- _DESCRIPTION OF THE TASK_
You are asked to filter the data below and copy every line holding "esetén".

- _THE DATA_
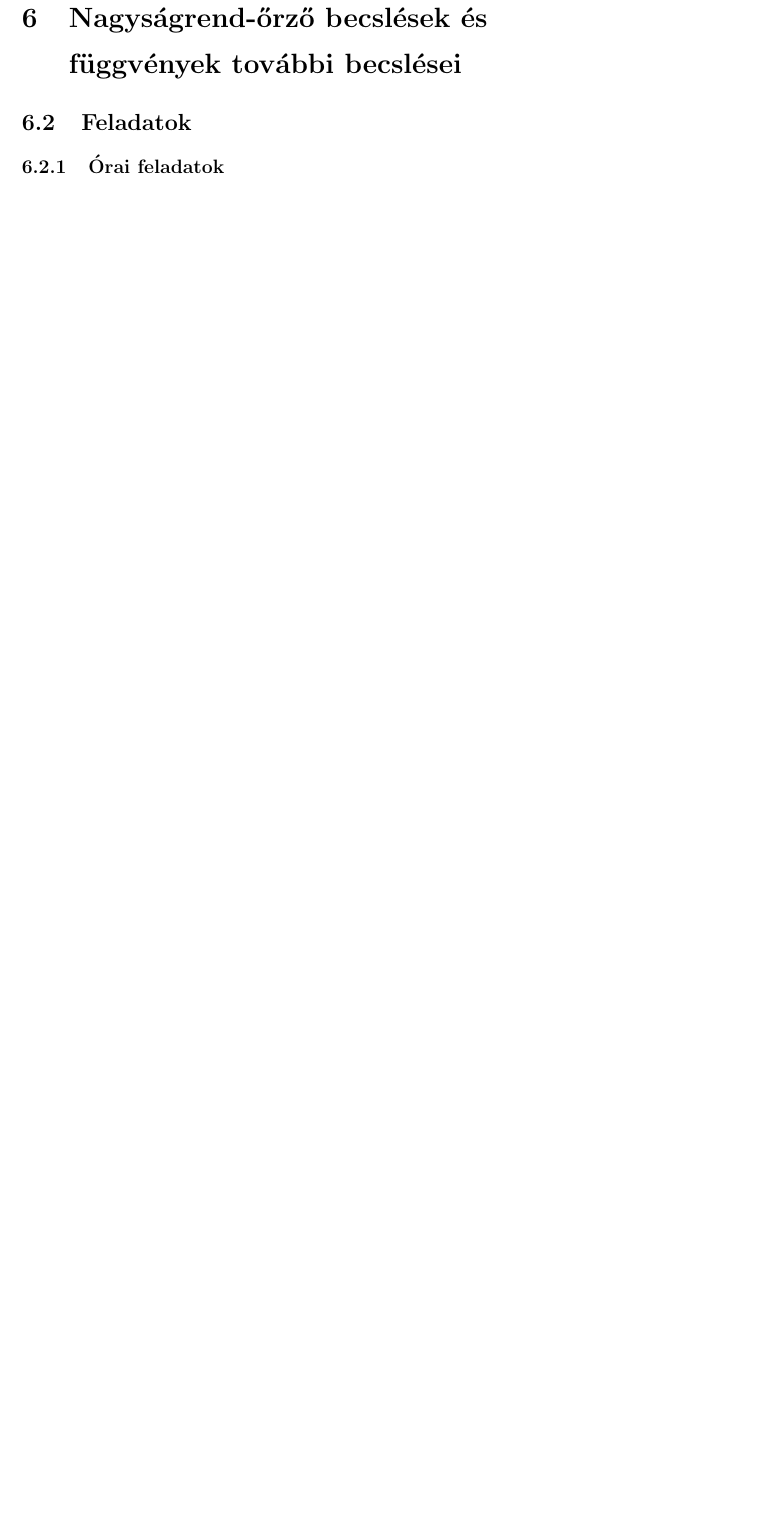
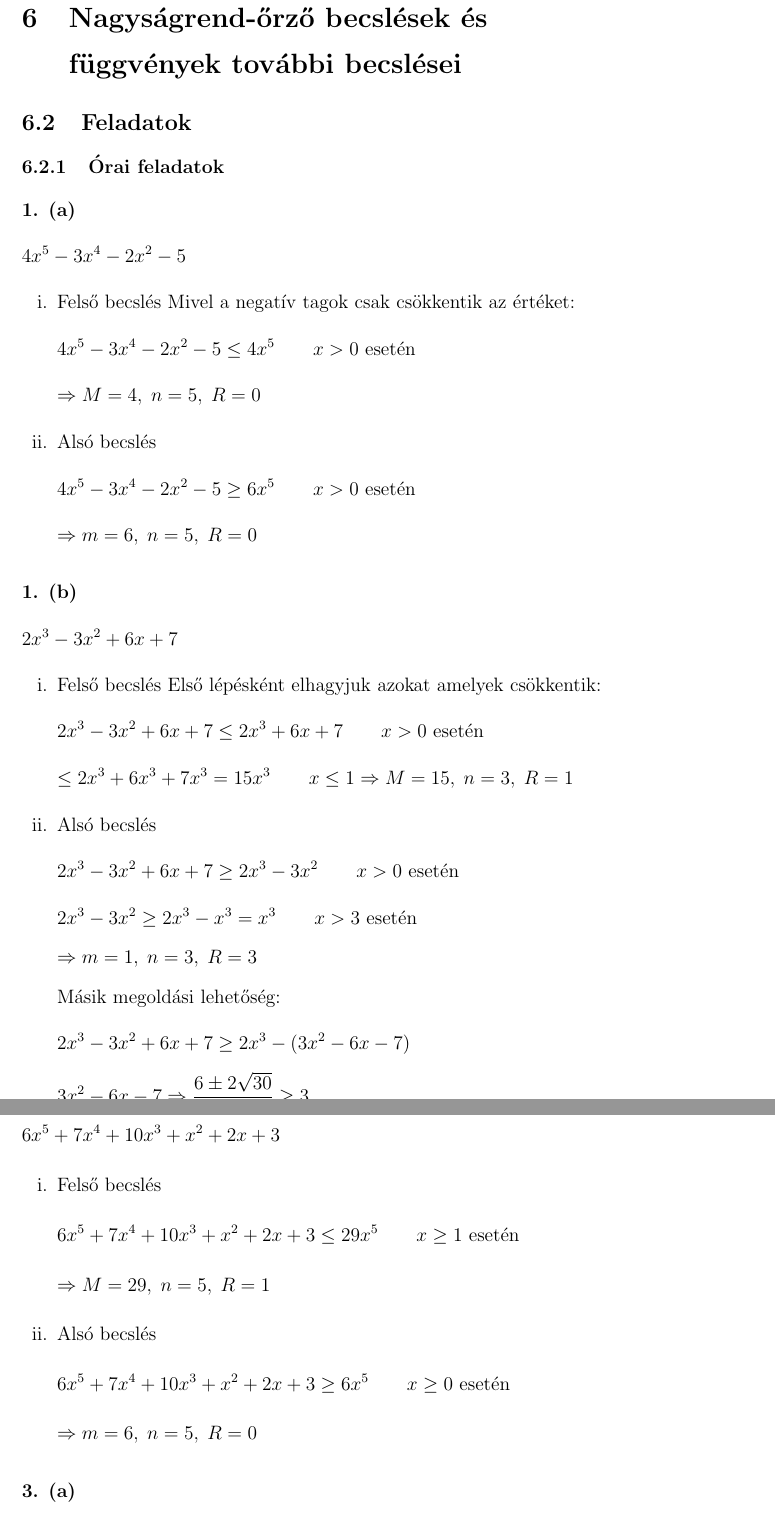
Before and after one commit to szenadam/csifz-matalap-megoldasok, a LaTeX document (matalap-megoldasok.tex): part of page 15 of 15 before the commit and two parts of pages 15 and 16 of 16 after it, the two joined at a grey line, cut so that both start at the same text, the shorter picture padded with empty space. Compiled offline with pdfLaTeX.

Commit message:
6.2.1ből 1/a, 1/b, 1/c

```diff
--- a/matalap-megoldasok.tex
+++ b/matalap-megoldasok.tex
@@ -510,4 +510,58 @@ Kikötés: $ x \neq \dfrac{\pi}{2} + 2k\pi \qquad k \in \mathbb{Z} $
 \subsection{Feladatok}
 \subsubsection{Órai feladatok}
 
+\myparagraph{1. (a)}
+\[ 4x^5 - 3x^4 - 2x^2 - 5 \]
+\begin{enumerate}[i.]
+  \item Felső becslés
+  Mivel a negatív tagok csak csökkentik az értéket:
+  \[ 4x^5 - 3x^4 - 2x^2 - 5 \leq 4x^5 \qquad x > 0 \text{ esetén} \]
+  \[ \Rightarrow M = 4,\; n = 5,\; R = 0 \]
+  \item Alsó becslés
+  \[ 4x^5 - 3x^4 - 2x^2 - 5 \geq 6x^5 \qquad x > 0 \text{ esetén} \]
+  \[ \Rightarrow m = 6,\; n = 5,\; R = 0 \]
+\end{enumerate}
+
+\myparagraph{1. (b)}
+\[ 2x^3 - 3x^2 + 6x + 7 \]
+\begin{enumerate}[i.]
+  \item Felső becslés
+  Első lépésként elhagyjuk azokat amelyek csökkentik:
+  \[ 2x^3 - 3x^2 + 6x + 7 \leq 2x^3 + 6x + 7 \qquad x > 0 \text{ esetén} \]
+  \[ \leq 2x^3+6x^3+7x^3 = 15x^3 \qquad x \leq 1 \Rightarrow M = 15,\; n = 3,\; R = 1 \]
+  \item Alsó becslés
+  \[ 2x^3 - 3x^2 + 6x + 7 \geq 2x^3 - 3x^2 \qquad x > 0 \text{ esetén} \]
+  \[ 2x^3 - 3x^2 \geq 2x^3 - x^3 = x^3 \qquad x > 3 \text{ esetén} \]
+  \[ \Rightarrow m = 1,\; n = 3,\; R = 3 \]
+  Másik megoldási lehetőség:
+  \[ 2x^3 - 3x^2 + 6x + 7 \geq 2x^3 - (3x^2 - 6x - 7) \]
+  \[ 3x^2 - 6x - 7 \Rightarrow \dfrac{6 \pm 2\sqrt{30}}{6} \geq 3\]
+  \[ 2x^3 - (3x^2 - 6x - 7) \geq 2x^3 \Rightarrow m = 2,\; n = 3,\; R = 3 \]
+\end{enumerate}
+
+\myparagraph{1. (c)}
+\[ 6x^5 + 7x^4 + 10x^3 + x^2 + 2x + 3 \]
+\begin{enumerate}[i.]
+  \item Felső becslés
+  \[ 6x^5 + 7x^4 + 10x^3 + x^2 + 2x + 3 \leq 29x^5 \qquad x \geq 1 \text{ esetén}\]
+  \[ \Rightarrow M = 29,\; n = 5,\; R = 1 \]
+  \item Alsó becslés
+  \[ 6x^5 + 7x^4 + 10x^3 + x^2 + 2x + 3 \geq 6x^5 \qquad x \geq 0 \text{ esetén}\]
+  \[ \Rightarrow m = 6,\; n = 5,\; R = 0 \]
+\end{enumerate}
+
+\myparagraph{3. (a)}
+
+
+
+
+
+
+
+
+
+
+
+
+
 \end{document}
```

- _RESPONSE TO THE EXERCISE_
+  \[ 4x^5 - 3x^4 - 2x^2 - 5 \leq 4x^5 \qquad x > 0 \text{ esetén} \]
+  \[ 4x^5 - 3x^4 - 2x^2 - 5 \geq 6x^5 \qquad x > 0 \text{ esetén} \]
+  \[ 2x^3 - 3x^2 + 6x + 7 \leq 2x^3 + 6x + 7 \qquad x > 0 \text{ esetén} \]
+  \[ 2x^3 - 3x^2 + 6x + 7 \geq 2x^3 - 3x^2 \qquad x > 0 \text{ esetén} \]
+  \[ 2x^3 - 3x^2 \geq 2x^3 - x^3 = x^3 \qquad x > 3 \text{ esetén} \]
+  \[ 6x^5 + 7x^4 + 10x^3 + x^2 + 2x + 3 \leq 29x^5 \qquad x \geq 1 \text{ esetén}\]
+  \[ 6x^5 + 7x^4 + 10x^3 + x^2 + 2x + 3 \geq 6x^5 \qquad x \geq 0 \text{ esetén}\]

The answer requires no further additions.